The Paris Conference led to the first legally binding agreement on climate change between 190 countries (for Monaco, see Sovereign Ordinance No. 6.200, dated 16 December 2016, which promulgated the Paris Agreement). The signatories committed to making “finance flows consistent with a pathway towards low greenhouse gas emissions and climate-resilient development.” In the Principality, a Monaco Sustainable Finance working group with representatives from the State and the Monaco Association for Financial Activities (AMAF) was recently set up.

Regulating sustainable finance

The increasing importance of environmental considerations in finance raises a legitimate question about the relevant legal framework. This legal framework currently has two features:

  • imperative (there is a European regulatory foundation); and
  • incentivising (collaboration and certification of financial institutions in Monaco).

European regulatory foundation: the hard law of sustainable finance

Signature of the Paris Agreement helped to give substance to two major pieces of legislation promoting sustainable finance:

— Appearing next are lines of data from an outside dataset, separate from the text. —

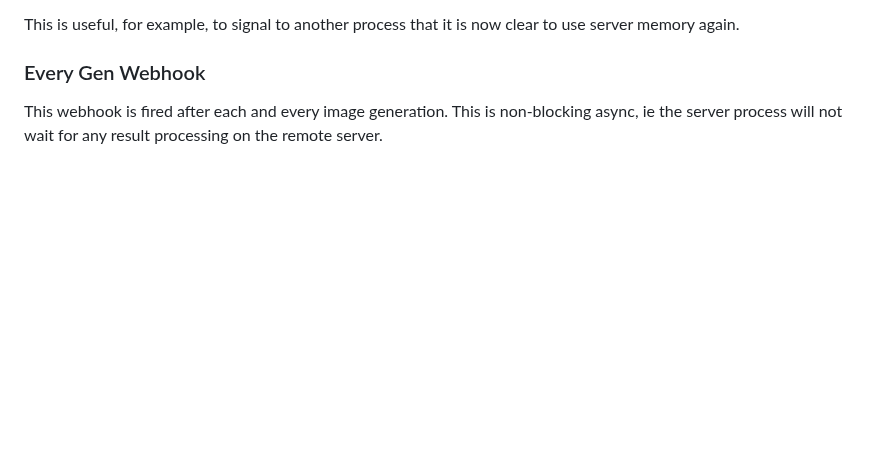
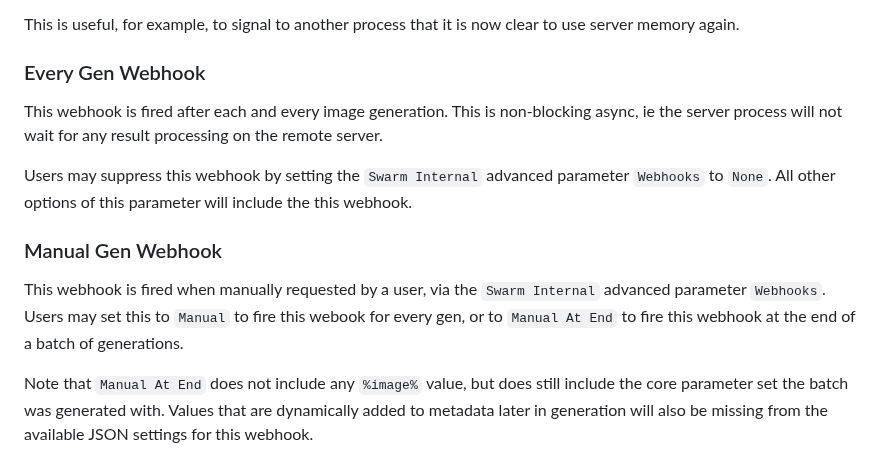
Before and after one commit to xxstarfruitxx/backpacking, a Markdown page: docs/Features/Webhooks.md, the part around the change. Rendered like a GitHub page; blank space fills up the shorter version.

Commit message:
document manual gen webhook
for #18

```diff
--- a/docs/Features/Webhooks.md
+++ b/docs/Features/Webhooks.md
@@ -43,3 +43,11 @@ This is useful, for example, to signal to another process that it is now clear t
 ### Every Gen Webhook
 
 This webhook is fired after each and every image generation. This is non-blocking async, ie the server process will not wait for any result processing on the remote server.
+
+Users may suppress this webhook by setting the `Swarm Internal` advanced parameter `Webhooks` to `None`. All other options of this parameter will include the this webhook.
+
+### Manual Gen Webhook
+
+This webhook is fired when manually requested by a user, via the `Swarm Internal` advanced parameter `Webhooks`. Users may set this to `Manual` to fire this webook for every gen, or to `Manual At End` to fire this webhook at the end of a batch of generations.
+
+Note that `Manual At End` does not include any `%image%` value, but does still include the core parameter set the batch was generated with. Values that are dynamically added to metadata later in generation will also be missing from the available JSON settings for this webhook.
```
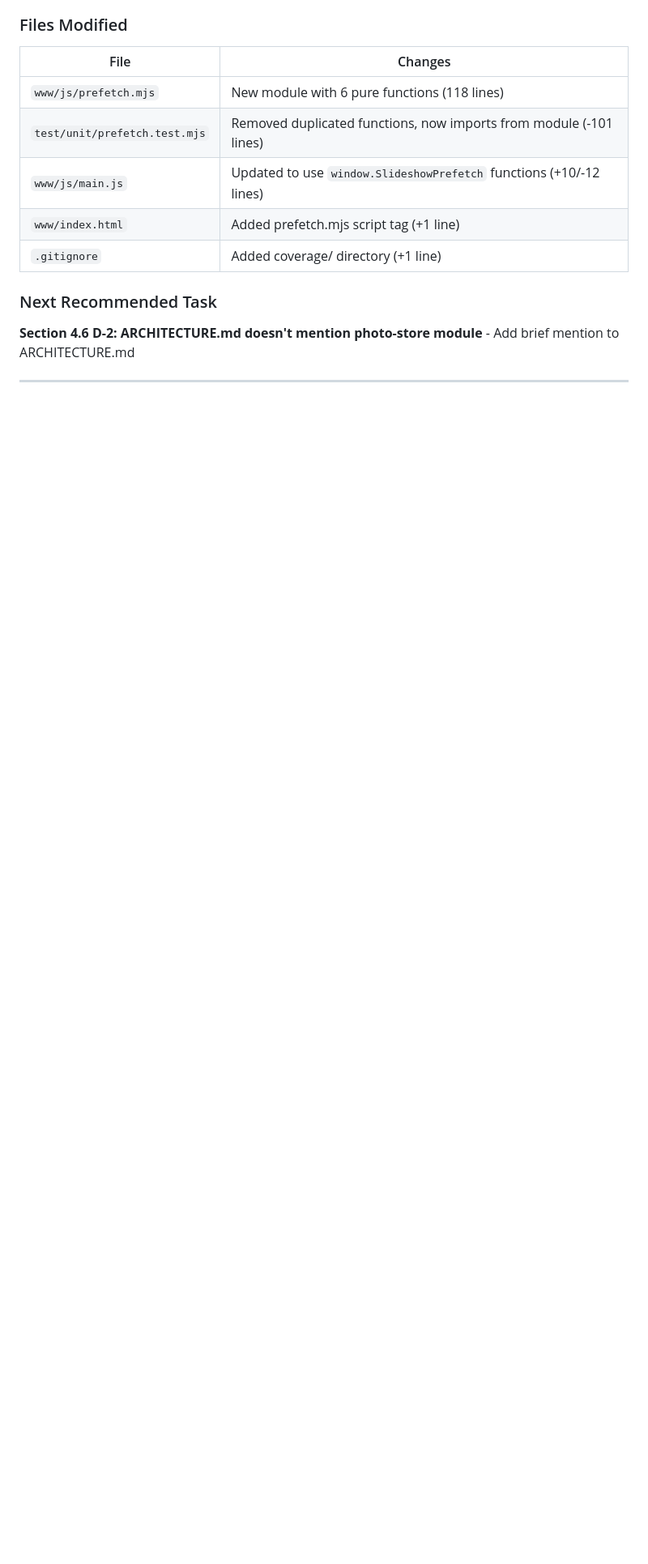
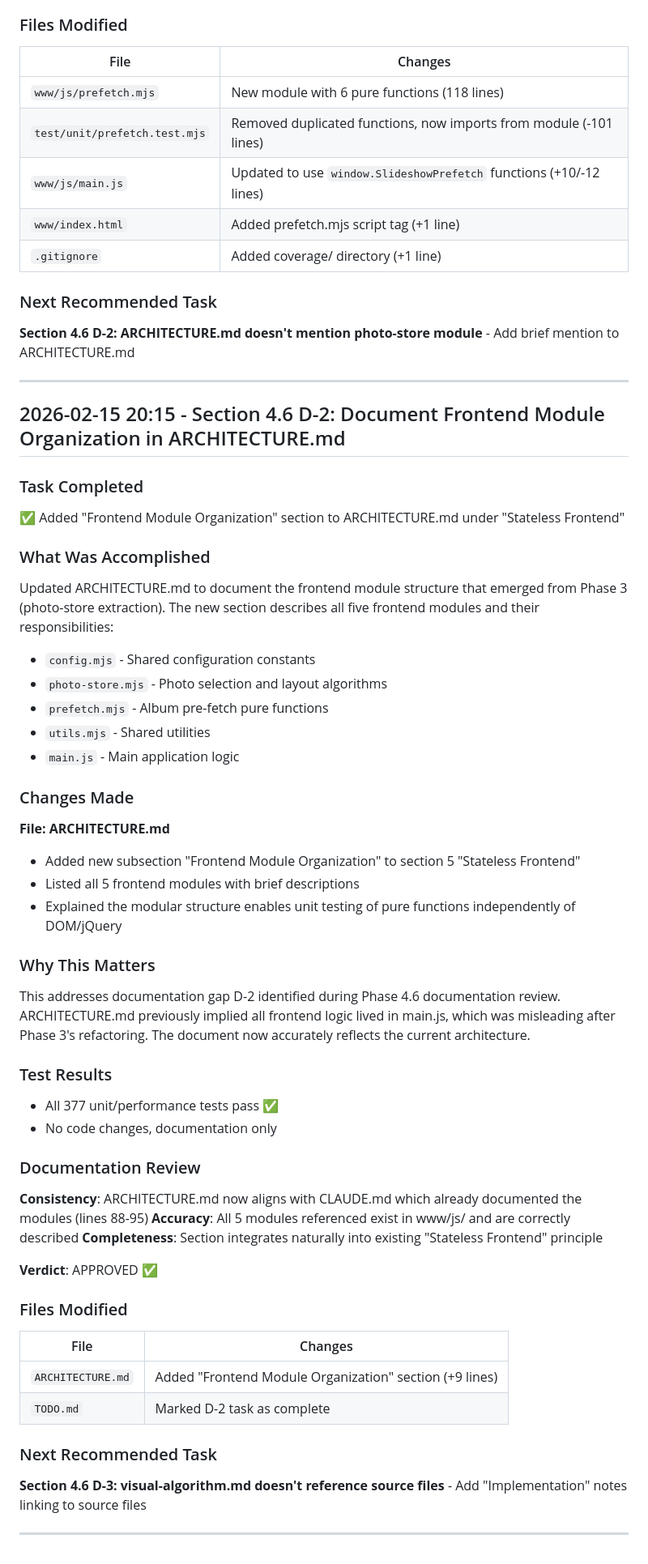
Before and after one commit to neybar/pi_slide_show, a Markdown page: progress.md, the part around the change. Shown at 81% size. Drawn GitHub-style; blank space fills up the shorter version.

Commit message:
Document frontend module organization in ARCHITECTURE.md (D-2)
Added "Frontend Module Organization" subsection to ARCHITECTURE.md
under "Stateless Frontend" principle (section 5).

Changes:
- Document all 5 frontend modules: config.mjs, photo-store.mjs,
  prefetch.mjs, utils.mjs, and main.js
- Explain each module's responsibility and purpose
- Note that modular structure enables unit testing of pure functions
  independently of DOM manipulation

Why:
- Addresses documentation gap D-2 from Phase 4.6 review
- ARCHITECTURE.md previously implied all frontend logic lived in
  main.js, which was misleading after Phase 3 extraction
- Brings ARCHITECTURE.md into alignment with CLAUDE.md which already
  documented these modules

Impact:
- Documentation consistency improved
- Accurately reflects current frontend architecture
- No code changes (documentation only)

Co-Authored-By: Claude Sonnet 4.5 <noreply@anthropic.com>

```diff
--- a/progress.md
+++ b/progress.md
@@ -2732,3 +2732,53 @@ No documentation updates required - this is an internal refactoring that doesn't
 **Section 4.6 D-2: ARCHITECTURE.md doesn't mention photo-store module** - Add brief mention to ARCHITECTURE.md
 
 ---
+
+## 2026-02-15 20:15 - Section 4.6 D-2: Document Frontend Module Organization in ARCHITECTURE.md
+
+### Task Completed
+✅ Added "Frontend Module Organization" section to ARCHITECTURE.md under "Stateless Frontend"
+
+### What Was Accomplished
+
+Updated ARCHITECTURE.md to document the frontend module structure that emerged from Phase 3 (photo-store extraction). The new section describes all five frontend modules and their responsibilities:
+
+- `config.mjs` - Shared configuration constants
+- `photo-store.mjs` - Photo selection and layout algorithms
+- `prefetch.mjs` - Album pre-fetch pure functions
+- `utils.mjs` - Shared utilities
+- `main.js` - Main application logic
+
+### Changes Made
+
+**File: ARCHITECTURE.md**
+- Added new subsection "Frontend Module Organization" to section 5 "Stateless Frontend"
+- Listed all 5 frontend modules with brief descriptions
+- Explained the modular structure enables unit testing of pure functions independently of DOM/jQuery
+
+### Why This Matters
+
+This addresses documentation gap D-2 identified during Phase 4.6 documentation review. ARCHITECTURE.md previously implied all frontend logic lived in main.js, which was misleading after Phase 3's refactoring. The document now accurately reflects the current architecture.
+
+### Test Results
+- All 377 unit/performance tests pass ✅
+- No code changes, documentation only
+
+### Documentation Review
+
+**Consistency**: ARCHITECTURE.md now aligns with CLAUDE.md which already documented the modules (lines 88-95)
+**Accuracy**: All 5 modules referenced exist in www/js/ and are correctly described
+**Completeness**: Section integrates naturally into existing "Stateless Frontend" principle
+
+**Verdict**: APPROVED ✅
+
+### Files Modified
+
+| File | Changes |
+|------|---------|
+| `ARCHITECTURE.md` | Added "Frontend Module Organization" section (+9 lines) |
+| `TODO.md` | Marked D-2 task as complete |
+
+### Next Recommended Task
+**Section 4.6 D-3: visual-algorithm.md doesn't reference source files** - Add "Implementation" notes linking to source files
+
+---
```
Also changed, not shown: ARCHITECTURE.md (+12 -0 lines), TODO.md (+1 -1 lines).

  • Regulation 2019/2088 of 27 November 2019 on sustainability‐related disclosures in the financial services sector (the “Disclosure Regulation”);
  • Regulation 2019/2089 of 27 November 2019 on European Union Climate Transition Benchmarks (amending the “Benchmark Regulation”).

The fight against climate change and environmental risks, a new opportunity for the financial markets, must be combined with the traditional requirements of financial law: protecting savers and guaranteeing the integrity of the financial markets. In particular, these regulations seek to avoid greenwashing practices, which are intended to mislead investors as to the actual contribution of issuers and products with respect to green commitments.
The readability of financial reporting is critical. Reporting must be issued in common languages and to common standards. The European authorities have therefore worked to develop a common terminology base. This is the purpose of Regulation 2020/852 of 18 June 2020, the “Taxonomy Regulation”, which establishes a classification system for investments to determine if an economic activity is environmentally sustainable. This matrix allows issuers to position themselves, asset management intermediaries to define their product ranges, and investors to choose where their funds will go.

Labels and certifications: the soft law of sustainable finance

Investors’ growing interest in environmental issues has led professionals to establish their own tools. The bond market developed the Green Bond Principles, which were more recently replaced by the Sustainability-Linked Bond Principles. In addition, issuers and investment funds are making more and more use of certification. The profusion of national certifications can cause confusion, and more transparency is required in this area. To this end, the creation of a European certification for environmental, social and governance (ESG) funds is being promoted.
In a similar vein, Jean Castellini, the Minister of Finance and Economy, has proposed the introduction of “sustainable investment training”, borrowing from the professional certification for financial activities (https://www.monacoforfinance.mc/en/articles/products-and-services/1344-monaco-s-financial-place-will-soon-be-a-model-of-sustainable-finance.html).

Sustainable finance: from suggested to imposed ethics

In conclusion, it is worth noting that sustainable finance is based primarily on a voluntary approach. Of course, investors are, as before, speculating to make money, but they also want to see their investments contributing to raising standards in terms of protecting the environment, safeguarding biodiversity or defending employee rights.
The legal framework for green finance derives from the same voluntary logic. It is the result of a combination of institutional encouragement and voluntary commitment, a swing between ethics suggested by various institutions and ethics which are imposed by the various stakeholders. This legal framework is gradually taking shape.